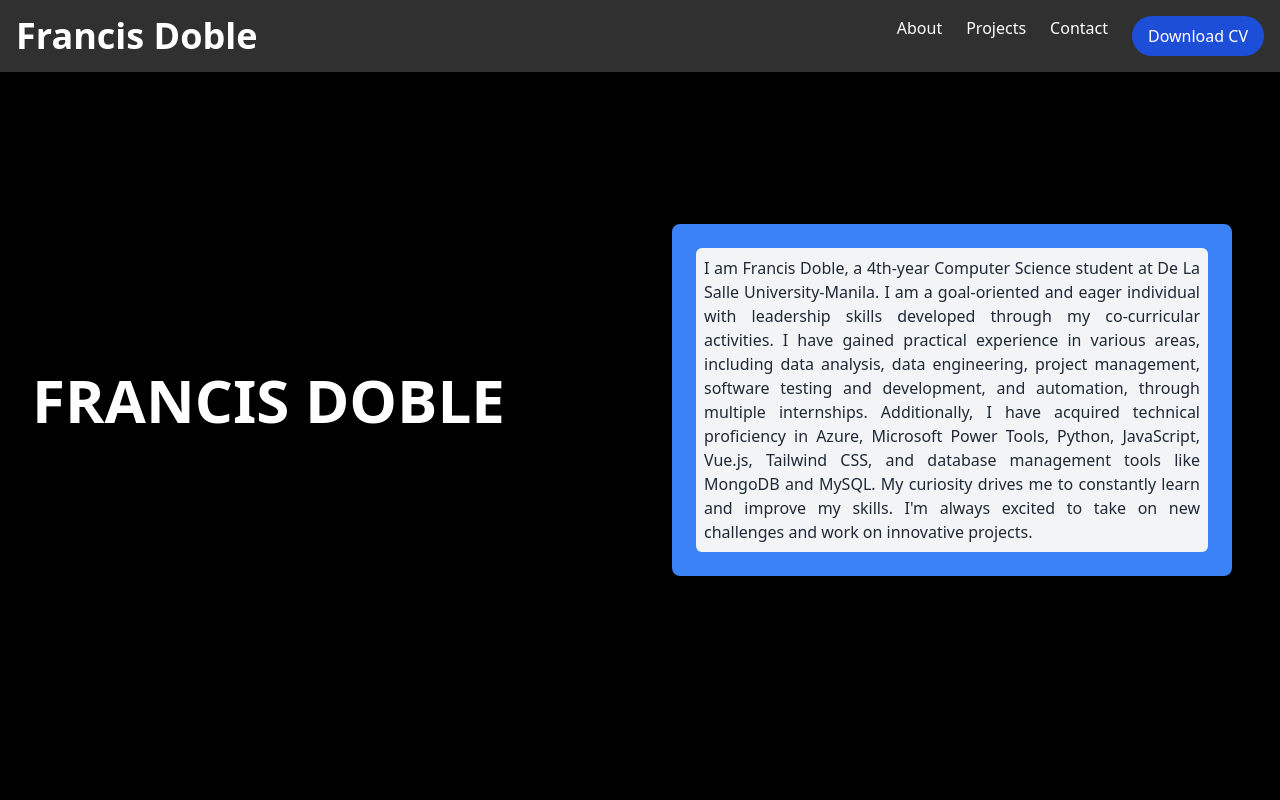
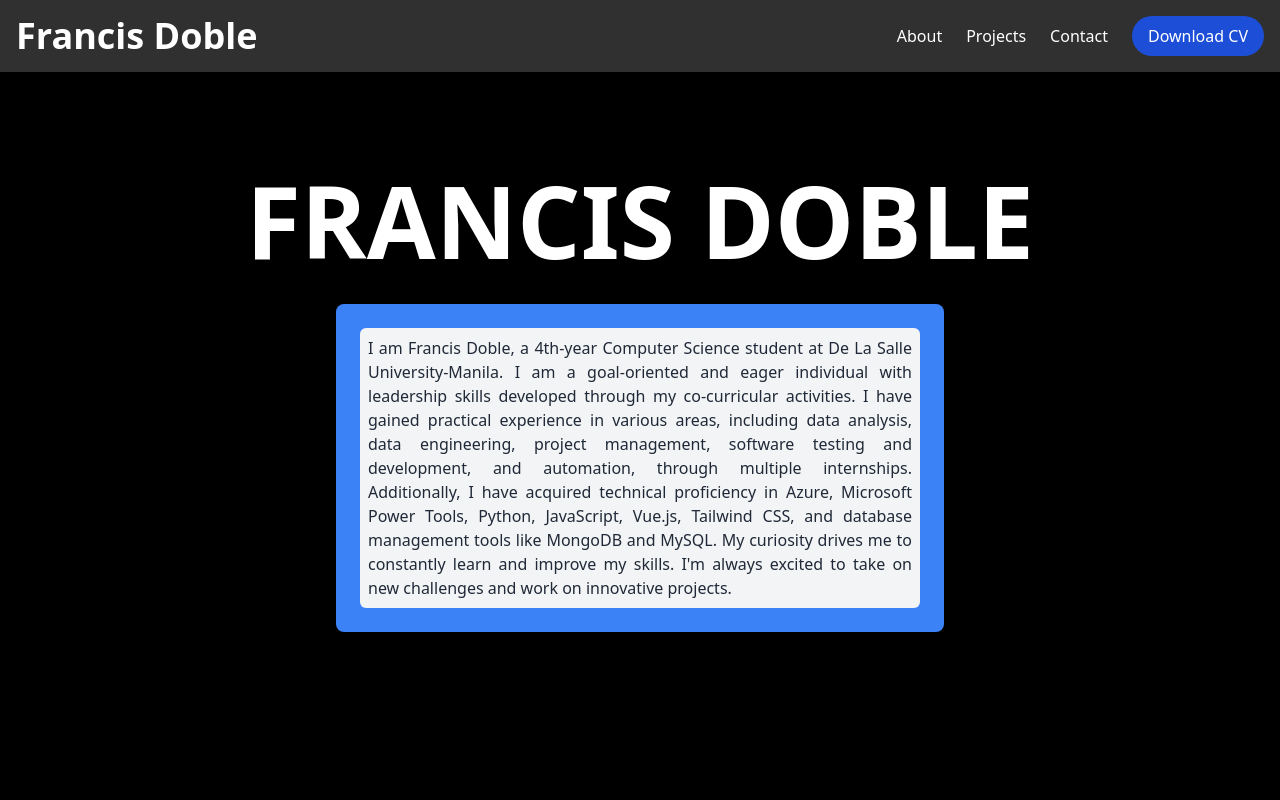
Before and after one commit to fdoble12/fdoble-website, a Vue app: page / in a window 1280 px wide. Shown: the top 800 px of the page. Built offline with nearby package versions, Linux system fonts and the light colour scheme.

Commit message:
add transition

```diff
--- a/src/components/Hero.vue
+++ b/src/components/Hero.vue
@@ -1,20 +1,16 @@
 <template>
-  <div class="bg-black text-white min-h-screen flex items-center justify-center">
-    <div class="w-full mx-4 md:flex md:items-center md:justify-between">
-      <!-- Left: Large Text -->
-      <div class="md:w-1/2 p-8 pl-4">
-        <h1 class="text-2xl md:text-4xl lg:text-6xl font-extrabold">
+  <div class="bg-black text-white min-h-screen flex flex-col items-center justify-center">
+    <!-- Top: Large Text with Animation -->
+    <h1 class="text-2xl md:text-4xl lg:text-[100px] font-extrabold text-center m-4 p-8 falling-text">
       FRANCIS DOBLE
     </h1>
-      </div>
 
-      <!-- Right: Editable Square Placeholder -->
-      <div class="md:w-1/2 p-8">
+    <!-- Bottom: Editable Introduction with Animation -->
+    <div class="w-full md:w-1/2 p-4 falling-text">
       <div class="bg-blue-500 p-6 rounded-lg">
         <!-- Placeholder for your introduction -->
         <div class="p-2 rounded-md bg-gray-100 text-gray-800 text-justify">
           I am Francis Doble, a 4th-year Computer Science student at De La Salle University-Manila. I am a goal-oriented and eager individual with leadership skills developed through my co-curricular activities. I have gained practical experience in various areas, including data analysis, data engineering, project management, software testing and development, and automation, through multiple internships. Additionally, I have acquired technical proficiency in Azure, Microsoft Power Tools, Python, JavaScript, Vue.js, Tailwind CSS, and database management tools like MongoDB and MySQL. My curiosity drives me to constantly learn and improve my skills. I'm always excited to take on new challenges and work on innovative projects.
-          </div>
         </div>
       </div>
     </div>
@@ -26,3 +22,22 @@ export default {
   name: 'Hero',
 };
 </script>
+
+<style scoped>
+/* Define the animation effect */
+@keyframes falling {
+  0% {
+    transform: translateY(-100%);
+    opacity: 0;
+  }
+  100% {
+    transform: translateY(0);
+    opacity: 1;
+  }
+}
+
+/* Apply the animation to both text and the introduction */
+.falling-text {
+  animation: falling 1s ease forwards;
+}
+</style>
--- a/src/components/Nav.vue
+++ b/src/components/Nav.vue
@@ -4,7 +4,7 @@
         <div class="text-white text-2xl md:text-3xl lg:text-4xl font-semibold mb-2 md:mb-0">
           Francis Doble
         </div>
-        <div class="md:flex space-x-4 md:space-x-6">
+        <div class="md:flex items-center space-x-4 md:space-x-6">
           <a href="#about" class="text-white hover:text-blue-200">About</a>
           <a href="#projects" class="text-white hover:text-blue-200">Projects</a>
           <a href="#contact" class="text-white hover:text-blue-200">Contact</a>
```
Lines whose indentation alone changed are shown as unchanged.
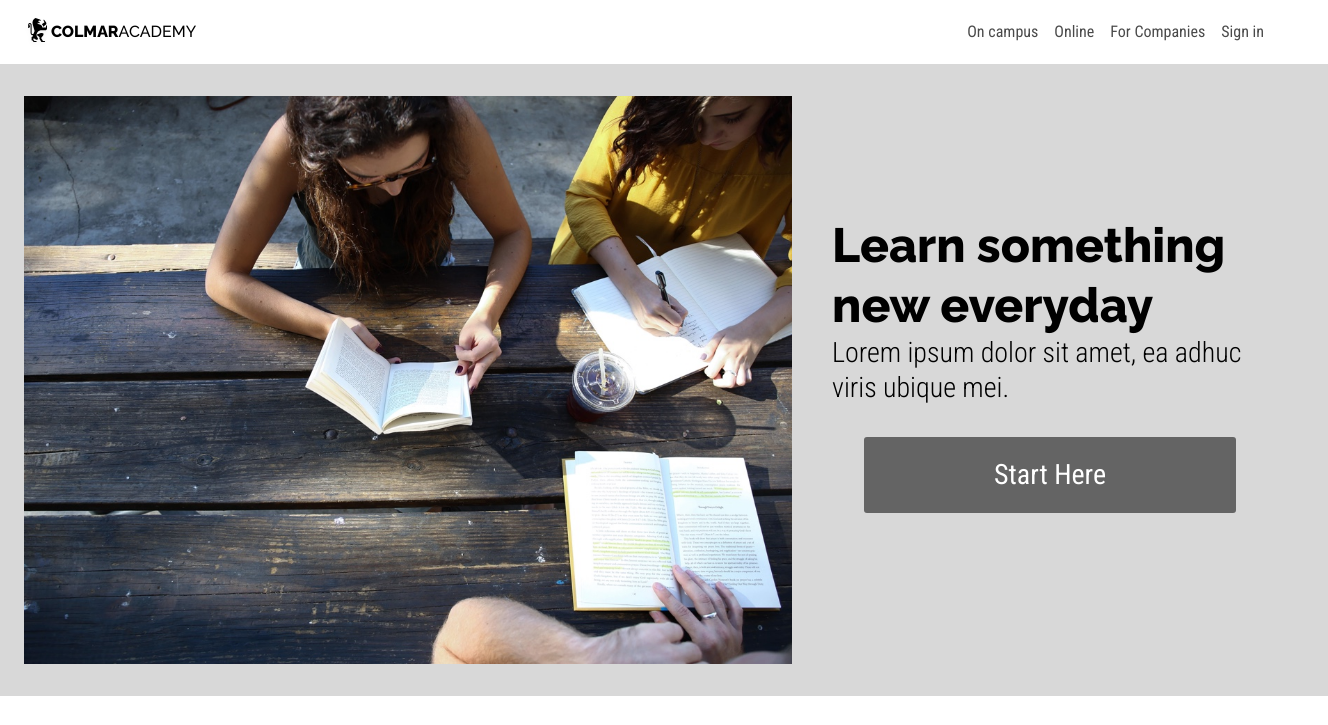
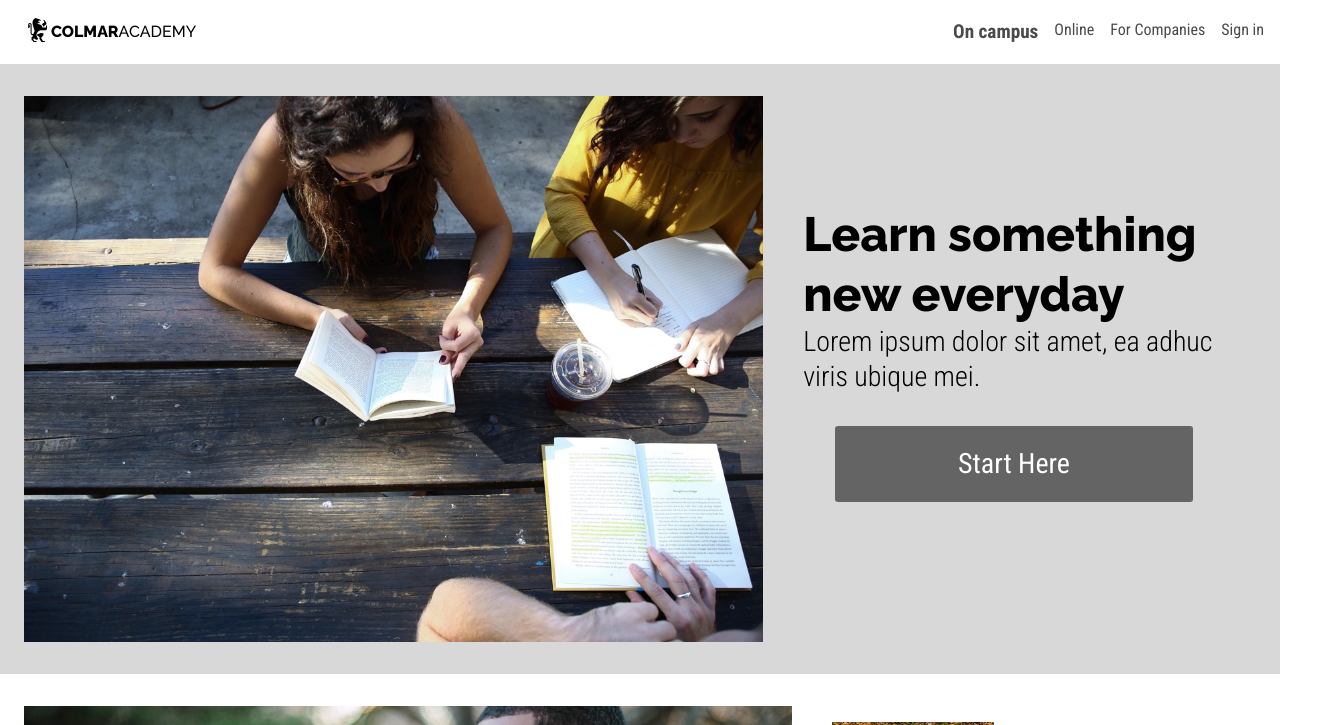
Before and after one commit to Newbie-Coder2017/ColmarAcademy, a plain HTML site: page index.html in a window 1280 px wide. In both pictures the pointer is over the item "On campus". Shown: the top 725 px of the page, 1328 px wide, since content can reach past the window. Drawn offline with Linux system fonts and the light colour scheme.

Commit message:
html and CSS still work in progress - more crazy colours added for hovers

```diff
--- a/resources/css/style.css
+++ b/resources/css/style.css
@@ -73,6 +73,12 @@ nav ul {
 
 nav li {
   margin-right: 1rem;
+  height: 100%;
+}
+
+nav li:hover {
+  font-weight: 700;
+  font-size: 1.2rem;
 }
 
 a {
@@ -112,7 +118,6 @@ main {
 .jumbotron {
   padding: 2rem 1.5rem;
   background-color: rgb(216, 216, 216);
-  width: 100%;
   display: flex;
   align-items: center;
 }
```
+ + + + + + +
◆ **YOUR INSTRUCTIONS**
I'd like every record printed exactly, with the pictures left out.

◆ **EXERCISE RESPONSE**
Before and after one commit to fdoble12/fdoble-website, a Vue app: page / in a window 1280 px wide. Shown: the top 800 px of the page. Built offline with nearby package versions, Linux system fonts and the light colour scheme.

Commit message:
add transition

```diff
--- a/src/components/Hero.vue
+++ b/src/components/Hero.vue
@@ -1,20 +1,16 @@
 <template>
-  <div class="bg-black text-white min-h-screen flex items-center justify-center">
-    <div class="w-full mx-4 md:flex md:items-center md:justify-between">
-      <!-- Left: Large Text -->
-      <div class="md:w-1/2 p-8 pl-4">
-        <h1 class="text-2xl md:text-4xl lg:text-6xl font-extrabold">
+  <div class="bg-black text-white min-h-screen flex flex-col items-center justify-center">
+    <!-- Top: Large Text with Animation -->
+    <h1 class="text-2xl md:text-4xl lg:text-[100px] font-extrabold text-center m-4 p-8 falling-text">
       FRANCIS DOBLE
     </h1>
-      </div>
 
-      <!-- Right: Editable Square Placeholder -->
-      <div class="md:w-1/2 p-8">
+    <!-- Bottom: Editable Introduction with Animation -->
+    <div class="w-full md:w-1/2 p-4 falling-text">
       <div class="bg-blue-500 p-6 rounded-lg">
         <!-- Placeholder for your introduction -->
         <div class="p-2 rounded-md bg-gray-100 text-gray-800 text-justify">
           I am Francis Doble, a 4th-year Computer Science student at De La Salle University-Manila. I am a goal-oriented and eager individual with leadership skills developed through my co-curricular activities. I have gained practical experience in various areas, including data analysis, data engineering, project management, software testing and development, and automation, through multiple internships. Additionally, I have acquired technical proficiency in Azure, Microsoft Power Tools, Python, JavaScript, Vue.js, Tailwind CSS, and database management tools like MongoDB and MySQL. My curiosity drives me to constantly learn and improve my skills. I'm always excited to take on new challenges and work on innovative projects.
-          </div>
         </div>
       </div>
     </div>
@@ -26,3 +22,22 @@ export default {
   name: 'Hero',
 };
 </script>
+
+<style scoped>
+/* Define the animation effect */
+@keyframes falling {
+  0% {
+    transform: translateY(-100%);
+    opacity: 0;
+  }
+  100% {
+    transform: translateY(0);
+    opacity: 1;
+  }
+}
+
+/* Apply the animation to both text and the introduction */
+.falling-text {
+  animation: falling 1s ease forwards;
+}
+</style>
--- a/src/components/Nav.vue
+++ b/src/components/Nav.vue
@@ -4,7 +4,7 @@
         <div class="text-white text-2xl md:text-3xl lg:text-4xl font-semibold mb-2 md:mb-0">
           Francis Doble
         </div>
-        <div class="md:flex space-x-4 md:space-x-6">
+        <div class="md:flex items-center space-x-4 md:space-x-6">
           <a href="#about" class="text-white hover:text-blue-200">About</a>
           <a href="#projects" class="text-white hover:text-blue-200">Projects</a>
           <a href="#contact" class="text-white hover:text-blue-200">Contact</a>
```
Lines whose indentation alone changed are shown as unchanged.
Before and after one commit to Newbie-Coder2017/ColmarAcademy, a plain HTML site: page index.html in a window 1280 px wide. In both pictures the pointer is over the item "On campus". Shown: the top 725 px of the page, 1328 px wide, since content can reach past the window. Drawn offline with Linux system fonts and the light colour scheme.

Commit message:
html and CSS still work in progress - more crazy colours added for hovers

```diff
--- a/resources/css/style.css
+++ b/resources/css/style.css
@@ -73,6 +73,12 @@ nav ul {
 
 nav li {
   margin-right: 1rem;
+  height: 100%;
+}
+
+nav li:hover {
+  font-weight: 700;
+  font-size: 1.2rem;
 }
 
 a {
@@ -112,7 +118,6 @@ main {
 .jumbotron {
   padding: 2rem 1.5rem;
   background-color: rgb(216, 216, 216);
-  width: 100%;
   display: flex;
   align-items: center;
 }
```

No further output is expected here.